Leaving Economic Crisis, Pandemic Behind, Greek Economy Roars Back

September 25, 2023

ATHENS – Under Prime Minister Kyriakos Mitsotakis’ pro-business agenda, Greece is accelerating a recovery, outpacing even Germany – on which it had relied for backing international bailouts during an economic crisis.

The bad old days were from 2010-18 when successive governments of different political stripes had to get 326 billion euros ($346.47 billion) in three rescue packages to prop up an economy battered by overspending and patronage.

Five years after those ended, and with Mitsotakis in 2019 routing the former ruling anti-business Radical Left SYRIZA to take power, he has steered Greece toward prosperity and luring foreign investors.

In a review, The New York Times noted how Mitsotakis’ direction has brought boom times, especially in construction, with buildings popping up everywhere, including on islands, and investors coming back.

Greece got investment grade status from two ratings agencies in a boost but had already seen businesses eager to cash in on its new cachet as a hot country to make profits, Mitsotakis attracting high-tech giants and big business.
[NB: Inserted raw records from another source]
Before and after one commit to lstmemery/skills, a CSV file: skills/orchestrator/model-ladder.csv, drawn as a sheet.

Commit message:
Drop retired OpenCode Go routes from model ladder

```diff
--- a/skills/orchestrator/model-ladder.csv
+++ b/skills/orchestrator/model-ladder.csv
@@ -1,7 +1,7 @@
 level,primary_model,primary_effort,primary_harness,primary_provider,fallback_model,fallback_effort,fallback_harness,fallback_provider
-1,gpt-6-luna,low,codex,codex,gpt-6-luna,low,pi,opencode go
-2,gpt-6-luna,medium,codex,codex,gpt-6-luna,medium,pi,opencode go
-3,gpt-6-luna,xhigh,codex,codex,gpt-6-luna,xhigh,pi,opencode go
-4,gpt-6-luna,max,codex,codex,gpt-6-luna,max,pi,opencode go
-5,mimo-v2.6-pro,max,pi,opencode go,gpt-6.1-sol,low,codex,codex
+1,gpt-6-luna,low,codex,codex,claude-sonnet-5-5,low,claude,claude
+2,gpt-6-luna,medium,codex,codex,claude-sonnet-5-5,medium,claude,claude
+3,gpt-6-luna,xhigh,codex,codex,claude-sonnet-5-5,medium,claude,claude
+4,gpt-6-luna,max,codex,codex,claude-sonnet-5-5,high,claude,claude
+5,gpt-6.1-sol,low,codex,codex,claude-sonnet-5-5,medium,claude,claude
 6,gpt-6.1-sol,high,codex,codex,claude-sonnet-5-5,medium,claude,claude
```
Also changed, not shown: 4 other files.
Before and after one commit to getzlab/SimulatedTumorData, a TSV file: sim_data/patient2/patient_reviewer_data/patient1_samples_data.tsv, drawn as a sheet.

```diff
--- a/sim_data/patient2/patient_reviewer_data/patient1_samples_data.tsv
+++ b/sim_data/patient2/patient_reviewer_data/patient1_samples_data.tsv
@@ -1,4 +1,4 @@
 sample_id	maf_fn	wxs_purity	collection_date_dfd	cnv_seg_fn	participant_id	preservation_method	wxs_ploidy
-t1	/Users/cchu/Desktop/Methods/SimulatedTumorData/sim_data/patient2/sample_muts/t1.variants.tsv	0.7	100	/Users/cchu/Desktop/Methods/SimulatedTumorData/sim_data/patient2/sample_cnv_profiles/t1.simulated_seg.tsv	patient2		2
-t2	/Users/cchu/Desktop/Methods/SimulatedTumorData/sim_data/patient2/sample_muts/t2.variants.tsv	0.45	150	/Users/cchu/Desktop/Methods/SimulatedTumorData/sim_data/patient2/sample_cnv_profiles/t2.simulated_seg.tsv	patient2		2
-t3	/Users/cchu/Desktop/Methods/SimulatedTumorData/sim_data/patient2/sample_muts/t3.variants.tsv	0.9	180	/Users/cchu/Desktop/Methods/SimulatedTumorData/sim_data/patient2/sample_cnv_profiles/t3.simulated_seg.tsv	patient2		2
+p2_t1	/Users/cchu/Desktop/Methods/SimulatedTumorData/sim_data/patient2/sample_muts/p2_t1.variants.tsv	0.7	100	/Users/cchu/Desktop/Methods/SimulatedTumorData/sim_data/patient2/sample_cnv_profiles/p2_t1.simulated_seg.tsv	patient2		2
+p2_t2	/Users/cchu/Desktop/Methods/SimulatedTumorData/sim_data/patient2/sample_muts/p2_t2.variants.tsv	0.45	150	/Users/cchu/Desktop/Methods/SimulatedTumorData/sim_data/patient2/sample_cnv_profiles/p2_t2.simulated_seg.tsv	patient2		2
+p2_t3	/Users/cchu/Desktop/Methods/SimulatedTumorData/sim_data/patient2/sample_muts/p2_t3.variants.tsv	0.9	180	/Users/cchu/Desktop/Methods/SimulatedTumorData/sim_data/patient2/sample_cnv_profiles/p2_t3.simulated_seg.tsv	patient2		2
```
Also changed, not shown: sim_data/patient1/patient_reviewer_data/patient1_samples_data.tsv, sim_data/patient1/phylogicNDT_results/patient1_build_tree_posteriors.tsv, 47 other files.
There are even high-rises being built in the capital Athens, constructed by Greek and international companies for tourist rentals, foreign real estate investments and company offices, the report noted.

Paris Skouros told the paper that his elevator company almost fell to the bottom floor during the economic crisis that saw harsh austerity measures attached that whacked workers, pensioners and the poor and small business.

Now, he said, it’s moving toward the top floor again.

“During the crisis, we just wanted to survive,” he said as the sound of hammers hitting sheet metal rang out in his workshop. “Now we’re profitable, and business is so strong that we can’t find enough workers to keep up with demand.”


Greece lost 25 percent of its Gross Domestic Product (GDP) during the crisis but with Mitsotakis at the helm the economy grew 5.9 percent in 2022 when he ended pandemic restrictions to attract tourists.

It worked and Greece in 2023 is on a path for a record tourism year that could see more than 31 million arrivals – three times the country’s population – spend more than 21 billion euros ($22.36 billion) as the biggest revenue engine.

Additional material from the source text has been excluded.